A lenticular galaxy in the southeastern parts of Hercules, NGC 6501 forms part of a small galaxy group with five other nearby galaxies. Another memmber of this group, the spiral NGC 6500, lies close to NGC 6501, and the two are commonly listed as a pair. The distance of NGC 6501 from the Milky Way is somewhat uncertain. Most sources place it at more than forty megaparsecs, with a typical value equating to 154 million light years, but others estimate it as being rather closer at about 34 megaparsecs (equating to about 111 million light years).

This uncertainty over its distance means that the the diameter of NGC 6501 is difficult to calculate precisely. The greater distance implies a diameter of appoximately 94,000 light years (just a little smaller than the Milky Way), while the nearer distance estimate suggests that the galaxy is rather smaller, with a diameter of about 67,000 light years.
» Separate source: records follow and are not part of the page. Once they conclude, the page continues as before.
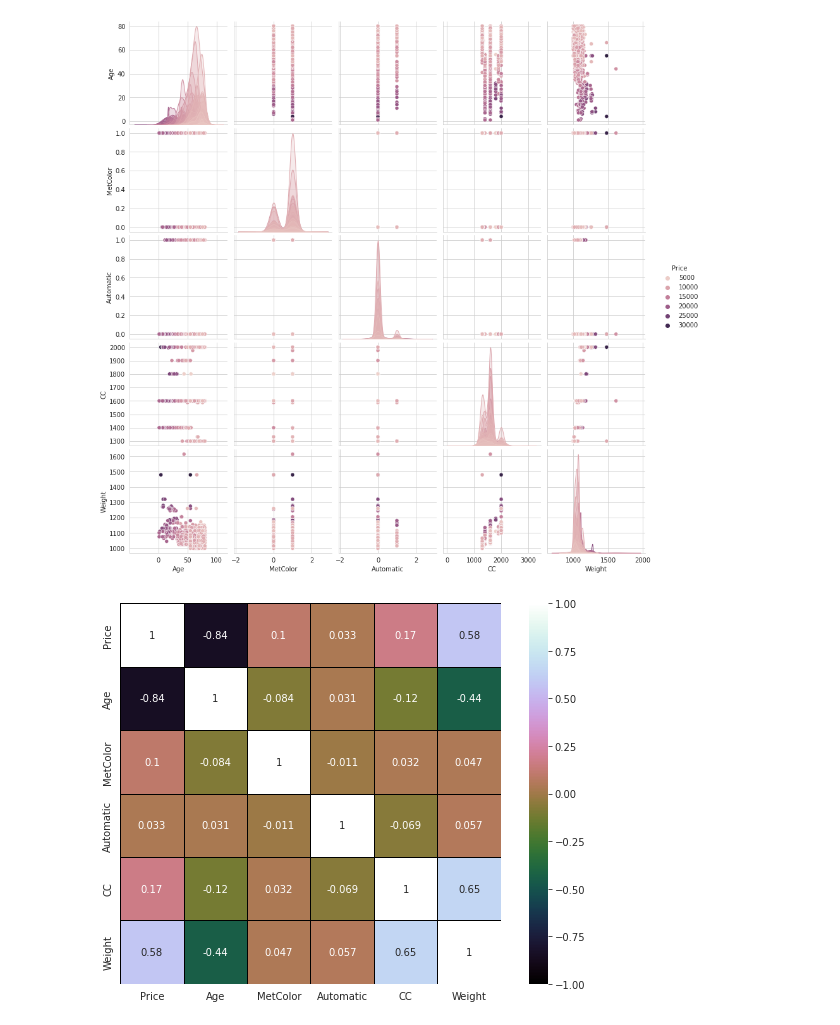
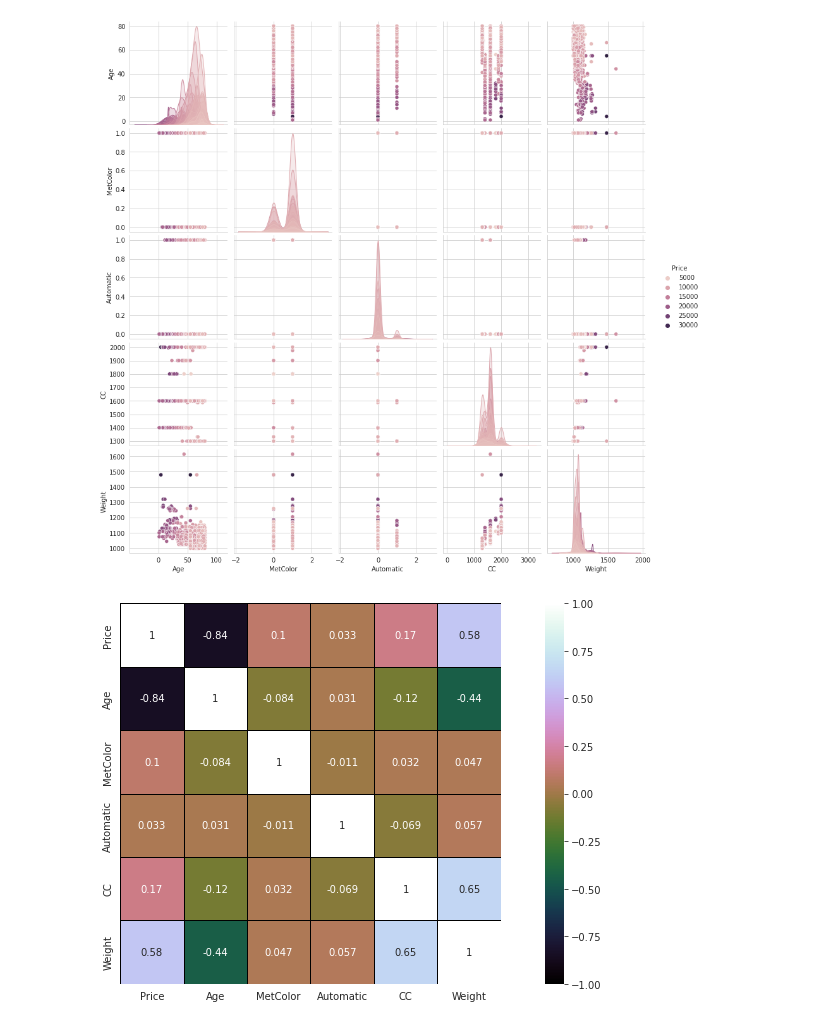
Before and after one commit to Mayankvlog/Toyota, a Jupyter notebook: Toyota-Machinelearning.ipynb, the cells around one changed output. Saved outputs shown, nothing was run; the diff lists cells and outputs as text; code cells hidden in the pictures.

```diff
--- a/Toyota-Machinelearning.ipynb
+++ b/Toyota-Machinelearning.ipynb
@@ -427,10 +427,10 @@ plt.show()
 sns.pairplot(toyota,hue='Price');
 # %% [output]
 [figure]
-# %%
-#Heat Maps
-fig=plt.gcf()
-fig.set_size_inches(10,7)
-fig=sns.heatmap(toyota.corr(),annot=True,cmap='cubehelix',linewidths=1,linecolor='k',square=True,mask=False, vmin=-1, vmax=1,cbar_kws={"orientation": "vertical"},cbar=True)
-# %% [output]
-[figure, removed]
+# %%
+#Heat Maps
+plt.figure(figsize = (16,7))
+sns.heatmap(toyota.corr(),annot=True,cmap='cubehelix',linewidths=1,linecolor='k',square=True,mask=False, vmin=-1, vmax=1,cbar=True)
+plt.show()
+# %% [output]
+[figure, added]
```
Also changed, not shown: parts of 3 cells of this notebook.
The lenticular galaxy NGC 6501, with its apparent companion spiral NGC 6500 seen to the southwest. NGC 6500 is slightly asymmetric in form, with a string of stars extending towards NGC 6501, seen here on the eastern (left) side of the galaxy's disc. The bright object in the southeast of this image is a foreground star, seventh-magnitude HD 163640. Imagery provided by Aladin sky atlas

A further complication of this uncertainty over distance is that the nature of its relationship with neighbouring NGC 6500 remains unclear. Based on some estimates, the two galaxies may be no more than three million light years apart, while alternative data suggests a rather greater separation from one another. Given the distances involved, the two seem unlikely to have be interacting with one another at present. However, spiral NGC 6500 shows a notable stream of stars running in the apparent direction of NGC 6501, which may imply some degree of gravitational interaction between the two galaxies, at least at some point in the past.